[ATTENDED: March 13, 2016] Avi Avital
A few months ago I wrote about Avi Avtal’s Tiny Desk concert. I had never heard of him, but his mandolin playing was amazing. And then about three days later I saw that he was going to be playing in Princeton. Well, I immediately got tickets.
And today we saw him and he was even more amazing in person.
In the Tiny Desk show, he played solo. But in this show (and tour) he played with two people accompanying him: Ksenija Sidorova on accordion and Itamar Doari on percussion.
The only complaint I had about the show was that there was no progamme, so I had to look up everything online to know what we had just seen. Fortunately I was able to find a setlist, because I never would have remembered what he told us.
Anyhow, in this show, titled Between Worlds Avital and company explore the borders between folk and classical music. What that means is that they play music from classical composers, but also some very traditional folks songs from around the world.

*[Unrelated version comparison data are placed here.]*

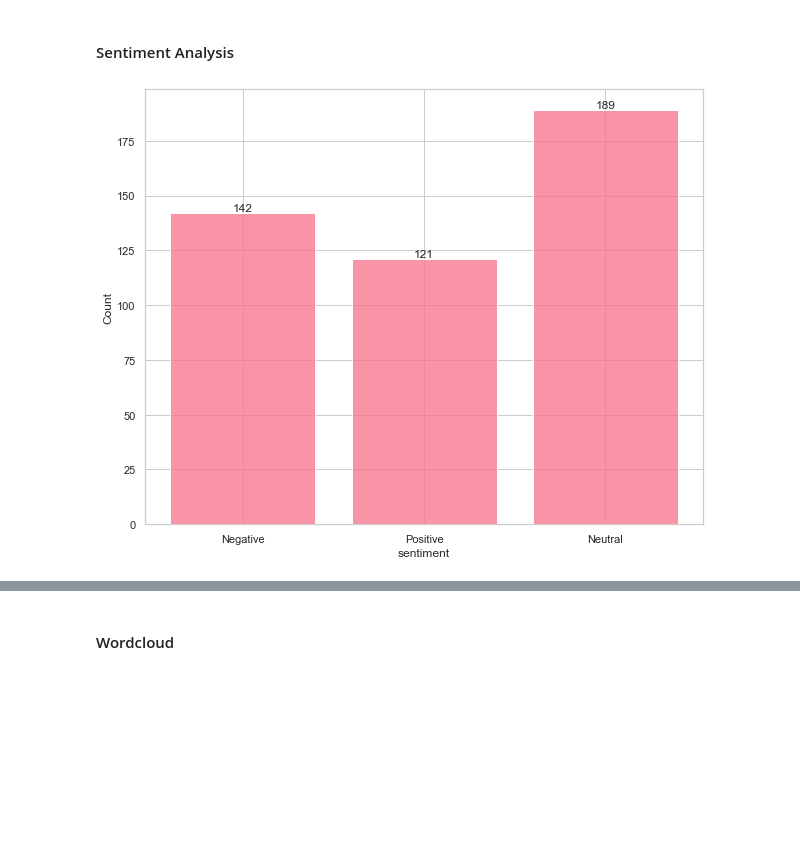
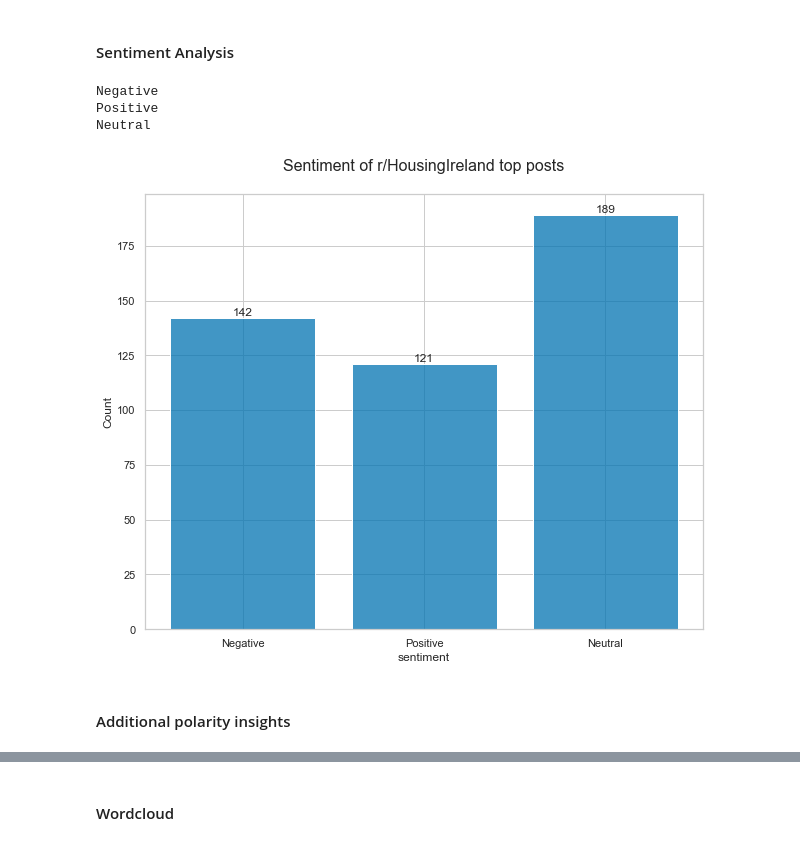
Before and after one commit to sbs23006/Analysis-of-Irish-Construction-Sector, a Jupyter notebook: Sentiment Analysis.ipynb, the cells around one changed output, grey strips where cells are left out. Saved outputs shown, nothing was run; the diff lists cells and outputs as text; code cells hidden in the pictures; blank space fills up the shorter version.

Commit message:
more sentiment analysis + report

```diff
--- a/Sentiment Analysis.ipynb
+++ b/Sentiment Analysis.ipynb
@@ -1,7 +1,8 @@
 # %%
 import pandas as pd
 import numpy as np
-
+import warnings
+warnings.filterwarnings('ignore')
 
 # misc
 import datetime as dt
@@ -24,6 +25,6 @@ import matplotlib.pyplot as plt
 %matplotlib inline
 plt.rcParams["figure.figsize"] = (10, 8) # default plot size
 import seaborn as sns
-sns.set(style='whitegrid', palette='husl')
+sns.set(style='whitegrid', palette='colorblind')
 from wordcloud import WordCloud
 # %% [markdown]
@@ -65,7 +66,7 @@ r = praw.Reddit(user_agent=username,
 # %%
 subreddit = r.subreddit('HousingIreland')
 
-posts = [*subreddit.top(limit=None)] # top posts all time
+posts = [*subreddit.top(limit=1000)] # top posts all time
 
 print(len(posts))
 # %% [output]
@@ -122,10 +119,22 @@ def analyze_sentiment(data):
         return 'Neutral'
     else:
         return 'Negative'
+# %%
+# testing (Expected outcome: Negative - Positive - Neutral)
+print(analyze_sentiment('This is horrible'))
+print(analyze_sentiment("I'm so happy"))
+print(analyze_sentiment("I had breakfast"))
+# %% [output]
+Negative
+Positive
+Neutral
 # %%
 df['sentiment'] = df['title'].apply(lambda x : analyze_sentiment(x))
 # %%
 ax = sns.histplot(df.sentiment, shrink=.8);
+plt.title('Sentiment of r/HousingIreland top posts\n', font={'size':16})
 ax.bar_label(ax.containers[0]);
 # %% [output]
-[figure, old version]
+[figure, new version]
+# %% [markdown]
+#### Additional polarity insights
```
Also changed, not shown: parts of 10 cells of this notebook, 2 other files.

Mandolin doesn’t seem like the instrument of choice for classical music, but Avital, who has been playing since he was little is amazing at the instrument–playing incredibly fast and clear and managing all of those Bach notes like nobody’s business.
Ksenija Sidorova on accordion was also amazing. She managed to get some amazing sounds out of that instrument which is the largest accordion I have ever seen–I’ve never seen so many buttons on the left hand side before. She got some really low notes and also at one point it sounded a bit like a pipe organ. Look at the size of that thing!
But the most amazing part of the show for me was watching Itamar Doari on percussion. We were seated on the right side of the stage and could watch all of the things that Doari was doing with the various percussive items he had. And I marveled at every sound he made. You can see some of his items in the photo below.
I was able to speak to him briefly after the show and he rattled off all of the instruments he had–I couldn’t keep track, but it was so cool to hear him talk about them.
He played a frame drum that looked like a bodhran but wasn’t, a darbuka (an Egyptian goblet drum that you rest on your lap and out of which he brought so many diverse sounds it was incredible) and a modified riq which is like a tambourine but which he also managed to get incredibly deep notes out of. He had cymbals and bells and a box cajon which he sat on and kicked with his heel and managed to get snare and bass drum sounds out of.
This is in no way to take way from Avital’s presence either . You have to be confident to have accompaniment that is so good. And Avital did no disappoint. He playing was inspired. He was charming as he introduced the songs and totally intense while he played them.
I was able to meet him briefly after the show as well and he was super nice and friendly and seemed happy that I had seen the Tiny Desk show.
It was an amazing cultural experience and one I’m so glad we went to.
He had some CDs for sale, but it was cash only, sadly, but he was kind enough to sign my ticket stub.
And the music was wonderful, evoking so many feelings and sounds, from Turkey to Russia to classical.
While I loved the Bach, I was especially delighted with some of the composers I didn’t know. I loved the pieces from Fritz Kresiler and Nikolai Budaskhin whom I’d never heard of before.
And he ended the set with an original song which I don’t recall the name of (and isn’t listed below) which really showcased his virtuosity (and left some room for the others to play as well).
According to the Schubert Club in Minnesota, this is what they played.
Béla Bartók – Romanian Folk Dances
Traditional Turkish – Naciye Naciye
J.S. Bach – Sonata No 6 in G major, BWV 1019 – Allegro
Traditional Bukharan/Israeli – Mi Yitneni Of
J.S. Bach – Sarabande from Overture in the French Style, BWV 831
Traditional Bulgarian – Bucimis
Sulkhan Tsintsade – Three Miniatures based on Georgian Folk Themes
Ernest Bloch – Nigun from Baal-Shem
Fritz Kresiler – Praeledium and Allegro (“in the style of Pugnani”)
Manuel de Falla – Six Spanish Folk Songs
Heitor Villa-Lobos – Bachianas Brasilerias
Nikolai Budaskhin – Concerto in A minor
You can watch some of the show (from elsewhere) here